"It's [part of] a greater design," Janjua said at a seminar on 'Pakistan's case for NSA membership' yesterday.
Janjua said the current move by the US to induct India into the 48-nation exclusive nuclear club should be seen in the context of 'global power politics trends'.
He then listed "contain China, prevent the resurgence of Russia and keep the Muslim world in a controlled chaos" as some of the leading trends in the current global power politics, The Express Tribune reported.
The paper reported that it is unprecedented that a top Pakistani official publicly made such a candid statement about a sensitive issue.
Talking about the implications of these developments, Janjua cautioned that American policies would ultimately bring Pakistan even closer to China.
Pakistan is upset at the US decision to aggressively campaign for India while ignoring Islamabad's aspirations to become an NSG member, the paper said.
Last month, Pakistan formally applied for NSG membership, setting the stage for a showdown with India at the elite grouping's plenary session Seoul.

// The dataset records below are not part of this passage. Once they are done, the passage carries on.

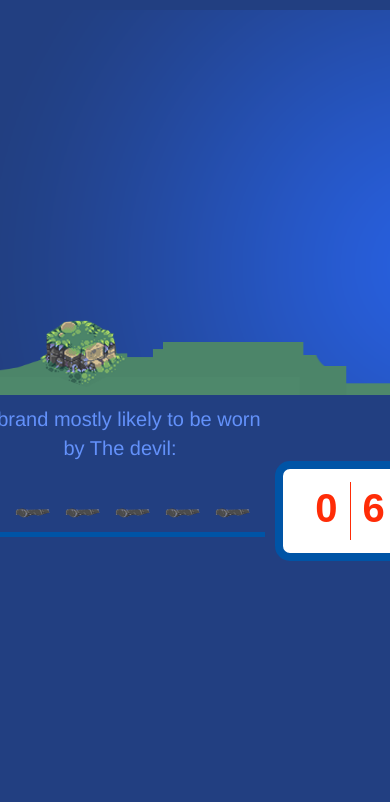
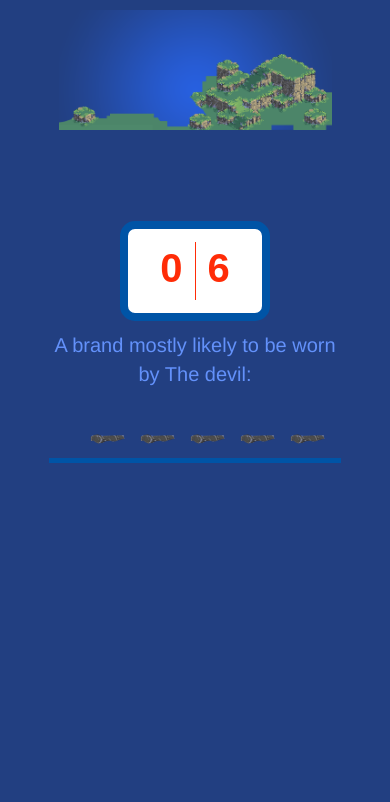
Before and after one commit to ambouh/hangman, a PHP site: page /index.html in a window 390 px wide; the page is wider, and only the part inside the window is pictured. Shown: the part 52-854 px from the top of that part. Run offline with PHP 8.4, Linux system fonts and the light colour scheme; some libraries are stand-ins or nearby versions.

Commit message:
modified css main and wrapper

```diff
--- a/styles.css
+++ b/styles.css
@@ -126,13 +126,22 @@ div#scoreboard {
 
 @media screen and (max-width:800px) {
     #wrapper {
-       /* width: 70%;*/
-        /*height: 70%;*/
+        width: 70%;
+        height: 25%;
     }
 
     main {
-        /*width: 70%;*/
-        /*height: 70%;*/
+        width: 70%;
+
+    }
+
+    footer {
+        display: flex;
+        flex-direction: column-reverse;
+        align-items: center;
+    }
+    #words {
+        width: 80vw;
     }
 
 }
```
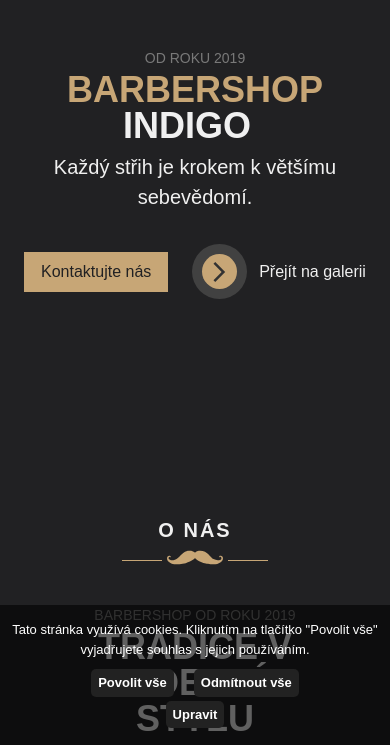
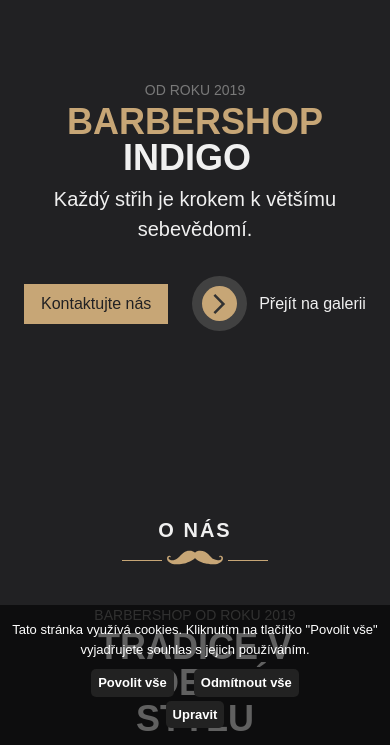
Before and after one commit to petrovcikovadiana/Indigo, a website: page docs/index.html in a window 390 px wide. Shown: the part 99-844 px from the top of the page. Drawn offline with nearby package versions, Linux system fonts and the light colour scheme.

Commit message:
responsive mobile padding

```diff
--- a/docs/index.html
+++ b/docs/index.html
@@ -143,7 +143,8 @@
     </nav>
     <main>
         <!-- hero start -->
-        <section id="home" class="min-h-[68vh] lg:min-h-[60vh] flex items-center md:pt-32 mb-10 overflow-y-hidden ">
+        <section id="home"
+            class="min-h-[68vh] lg:min-h-[60vh] flex items-center md:pt-32 mb-10 overflow-y-hidden pt-16 ">
             <div class="md:container mx-auto flex flex-row md:px-44 md:gap-32">
                 <!-- left container -->
                 <div class="flex flex-col gap-y-8 md:gap-x-12 md:pt-24">
```
Also changed, not shown: docs/style.css.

The campaign for India's membership of the group is seen as carrying the risk of antagonising Pakistan as well as China, which could veto any India's application, the paper said.
Pakistan fears that the induction of India into the NSG would disturb the strategic balance and trigger a new arms race in South Asia, according to the paper.
Meanwhile, Pakistan's former permanent representative to the UN in Geneva Zamir Akram said that Pakistan was only opposed to "exclusive membership" of the NSG for India.
He was speaking at a seminar organised yesterday by the Strategic Vision Institute (SVI), a think-tank, in Islamabad.
Dawn reported that Akram's comments follow remarks by Indian Foreign Minister Sushma Swaraj that India does not object to any country, including Pakistan, joining the NSG on merit.
"Pakistan supports the evolution of criteria that can be applied across the board," Akram said.
The Indian and Pakistani comments suggest that their respective campaigns for NSG entry had boiled down to 'merit' versus 'criteria', the paper said.
Akram warned about the likely implications of a scenario in which India alone was admitted into the NSG, include dimming of future prospects for Pakistan's entry into the club and likely growth in India's nuclear arsenal.